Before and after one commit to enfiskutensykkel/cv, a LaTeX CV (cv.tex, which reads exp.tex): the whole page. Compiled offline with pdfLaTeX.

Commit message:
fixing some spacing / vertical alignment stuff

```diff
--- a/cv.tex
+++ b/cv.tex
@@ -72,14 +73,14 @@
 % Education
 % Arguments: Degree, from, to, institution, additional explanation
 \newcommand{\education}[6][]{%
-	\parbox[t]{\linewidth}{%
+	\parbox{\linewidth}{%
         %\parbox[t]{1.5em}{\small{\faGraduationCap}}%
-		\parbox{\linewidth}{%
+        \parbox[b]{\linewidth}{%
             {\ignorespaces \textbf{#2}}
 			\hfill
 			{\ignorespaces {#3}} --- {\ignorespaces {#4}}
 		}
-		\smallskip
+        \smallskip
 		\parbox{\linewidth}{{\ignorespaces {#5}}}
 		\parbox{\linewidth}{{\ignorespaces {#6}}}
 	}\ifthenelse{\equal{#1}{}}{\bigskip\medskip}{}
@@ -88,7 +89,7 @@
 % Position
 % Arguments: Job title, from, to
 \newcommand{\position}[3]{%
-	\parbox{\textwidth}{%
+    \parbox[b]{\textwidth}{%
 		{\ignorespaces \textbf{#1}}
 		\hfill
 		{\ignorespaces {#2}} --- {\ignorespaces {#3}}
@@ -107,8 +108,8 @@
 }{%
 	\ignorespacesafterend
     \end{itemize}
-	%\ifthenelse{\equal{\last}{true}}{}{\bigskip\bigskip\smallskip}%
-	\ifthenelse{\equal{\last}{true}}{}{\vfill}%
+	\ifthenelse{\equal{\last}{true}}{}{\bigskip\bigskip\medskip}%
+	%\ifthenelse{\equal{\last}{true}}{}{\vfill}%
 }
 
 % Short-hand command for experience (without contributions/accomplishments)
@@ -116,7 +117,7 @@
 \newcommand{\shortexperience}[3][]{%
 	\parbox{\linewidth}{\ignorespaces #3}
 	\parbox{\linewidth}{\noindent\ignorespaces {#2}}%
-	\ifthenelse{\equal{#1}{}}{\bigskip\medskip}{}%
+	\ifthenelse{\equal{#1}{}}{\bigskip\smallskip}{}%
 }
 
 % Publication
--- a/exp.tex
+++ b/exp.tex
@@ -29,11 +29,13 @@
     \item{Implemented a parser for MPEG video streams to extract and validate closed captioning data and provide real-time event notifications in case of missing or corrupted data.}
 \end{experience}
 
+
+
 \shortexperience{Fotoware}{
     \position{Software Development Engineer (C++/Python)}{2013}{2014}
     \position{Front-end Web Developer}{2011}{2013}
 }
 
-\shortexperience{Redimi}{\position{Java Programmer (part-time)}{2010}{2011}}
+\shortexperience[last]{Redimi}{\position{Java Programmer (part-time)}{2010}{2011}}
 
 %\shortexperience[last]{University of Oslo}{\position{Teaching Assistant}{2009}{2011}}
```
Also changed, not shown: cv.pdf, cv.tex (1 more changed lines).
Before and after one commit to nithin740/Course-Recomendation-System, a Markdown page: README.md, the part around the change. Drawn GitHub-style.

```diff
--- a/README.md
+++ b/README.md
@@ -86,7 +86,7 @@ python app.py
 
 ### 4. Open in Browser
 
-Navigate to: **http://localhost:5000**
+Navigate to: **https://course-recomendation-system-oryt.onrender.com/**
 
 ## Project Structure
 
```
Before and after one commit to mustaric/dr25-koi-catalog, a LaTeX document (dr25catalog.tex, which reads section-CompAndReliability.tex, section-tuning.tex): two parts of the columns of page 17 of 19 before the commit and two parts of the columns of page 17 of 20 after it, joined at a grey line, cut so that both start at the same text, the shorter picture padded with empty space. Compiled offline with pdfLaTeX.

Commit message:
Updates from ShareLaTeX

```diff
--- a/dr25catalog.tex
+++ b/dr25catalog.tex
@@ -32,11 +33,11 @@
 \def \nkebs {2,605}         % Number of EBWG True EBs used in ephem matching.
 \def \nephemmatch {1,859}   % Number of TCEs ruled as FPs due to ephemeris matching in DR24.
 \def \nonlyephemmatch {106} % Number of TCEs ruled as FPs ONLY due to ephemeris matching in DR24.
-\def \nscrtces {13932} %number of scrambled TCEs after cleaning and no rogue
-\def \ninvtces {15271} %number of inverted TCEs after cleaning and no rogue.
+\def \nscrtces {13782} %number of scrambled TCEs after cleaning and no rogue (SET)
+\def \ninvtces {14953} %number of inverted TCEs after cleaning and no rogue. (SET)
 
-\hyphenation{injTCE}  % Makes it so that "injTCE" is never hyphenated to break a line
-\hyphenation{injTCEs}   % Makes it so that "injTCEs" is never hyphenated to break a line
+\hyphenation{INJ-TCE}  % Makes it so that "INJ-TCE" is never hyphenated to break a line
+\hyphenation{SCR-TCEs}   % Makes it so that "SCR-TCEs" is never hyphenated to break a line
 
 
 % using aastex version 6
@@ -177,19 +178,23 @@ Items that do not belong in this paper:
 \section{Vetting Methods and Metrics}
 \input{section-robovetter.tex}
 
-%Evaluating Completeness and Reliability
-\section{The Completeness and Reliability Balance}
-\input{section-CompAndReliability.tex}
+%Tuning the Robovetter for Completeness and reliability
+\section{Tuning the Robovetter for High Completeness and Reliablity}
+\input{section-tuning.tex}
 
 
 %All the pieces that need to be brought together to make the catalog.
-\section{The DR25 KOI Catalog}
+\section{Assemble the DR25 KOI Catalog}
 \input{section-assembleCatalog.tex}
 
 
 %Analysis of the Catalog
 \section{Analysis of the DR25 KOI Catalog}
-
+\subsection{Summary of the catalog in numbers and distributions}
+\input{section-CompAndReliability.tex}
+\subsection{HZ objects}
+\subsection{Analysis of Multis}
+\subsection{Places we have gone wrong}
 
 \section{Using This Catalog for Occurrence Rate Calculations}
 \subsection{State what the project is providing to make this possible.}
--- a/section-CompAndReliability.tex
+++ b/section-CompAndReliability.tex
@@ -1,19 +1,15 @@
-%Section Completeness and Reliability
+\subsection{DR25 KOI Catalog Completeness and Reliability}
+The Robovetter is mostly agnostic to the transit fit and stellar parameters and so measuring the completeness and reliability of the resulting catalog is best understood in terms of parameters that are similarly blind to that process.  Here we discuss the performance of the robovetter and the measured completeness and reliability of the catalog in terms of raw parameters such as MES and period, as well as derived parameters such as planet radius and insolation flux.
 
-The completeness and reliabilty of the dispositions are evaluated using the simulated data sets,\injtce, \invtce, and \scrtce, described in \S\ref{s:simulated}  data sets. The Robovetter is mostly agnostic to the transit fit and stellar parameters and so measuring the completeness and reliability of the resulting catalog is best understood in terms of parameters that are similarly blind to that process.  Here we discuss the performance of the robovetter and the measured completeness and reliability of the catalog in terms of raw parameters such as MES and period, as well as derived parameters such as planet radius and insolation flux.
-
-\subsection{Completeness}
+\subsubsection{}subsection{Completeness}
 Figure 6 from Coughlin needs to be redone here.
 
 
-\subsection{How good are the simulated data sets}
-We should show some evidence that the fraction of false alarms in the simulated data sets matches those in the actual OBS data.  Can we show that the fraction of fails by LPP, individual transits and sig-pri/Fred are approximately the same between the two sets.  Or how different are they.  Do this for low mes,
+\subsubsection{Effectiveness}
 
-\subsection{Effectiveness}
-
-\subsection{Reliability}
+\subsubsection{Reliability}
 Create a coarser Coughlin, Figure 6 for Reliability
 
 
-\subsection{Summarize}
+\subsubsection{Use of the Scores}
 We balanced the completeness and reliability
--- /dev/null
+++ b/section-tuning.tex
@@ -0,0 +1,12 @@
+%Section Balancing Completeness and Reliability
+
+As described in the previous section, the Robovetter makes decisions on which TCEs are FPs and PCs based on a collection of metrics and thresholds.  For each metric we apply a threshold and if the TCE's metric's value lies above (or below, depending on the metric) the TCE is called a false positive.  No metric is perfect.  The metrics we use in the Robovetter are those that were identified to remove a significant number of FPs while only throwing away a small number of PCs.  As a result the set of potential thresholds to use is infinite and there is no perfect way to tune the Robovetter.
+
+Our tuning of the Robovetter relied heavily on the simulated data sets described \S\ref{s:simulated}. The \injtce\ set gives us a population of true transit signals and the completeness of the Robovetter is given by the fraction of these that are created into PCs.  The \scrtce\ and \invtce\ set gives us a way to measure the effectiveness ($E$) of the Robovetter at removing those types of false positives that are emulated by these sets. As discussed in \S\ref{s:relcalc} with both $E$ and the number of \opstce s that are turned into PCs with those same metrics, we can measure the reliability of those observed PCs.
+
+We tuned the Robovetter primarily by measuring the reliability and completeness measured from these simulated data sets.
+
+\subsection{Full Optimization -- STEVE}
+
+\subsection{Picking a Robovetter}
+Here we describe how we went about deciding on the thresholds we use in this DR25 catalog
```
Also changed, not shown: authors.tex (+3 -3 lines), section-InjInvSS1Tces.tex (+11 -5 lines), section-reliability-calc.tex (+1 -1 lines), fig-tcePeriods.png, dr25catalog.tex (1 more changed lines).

========

Return each line from the data where the string "last" can be found.

Completed task =
-	%\ifthenelse{\equal{\last}{true}}{}{\bigskip\bigskip\smallskip}%
-	\ifthenelse{\equal{\last}{true}}{}{\vfill}%
+	\ifthenelse{\equal{\last}{true}}{}{\bigskip\bigskip\medskip}%
+	%\ifthenelse{\equal{\last}{true}}{}{\vfill}%
+\shortexperience[last]{Redimi}{\position{Java Programmer (part-time)}{2010}{2011}}
 %\shortexperience[last]{University of Oslo}{\position{Teaching Assistant}{2009}{2011}}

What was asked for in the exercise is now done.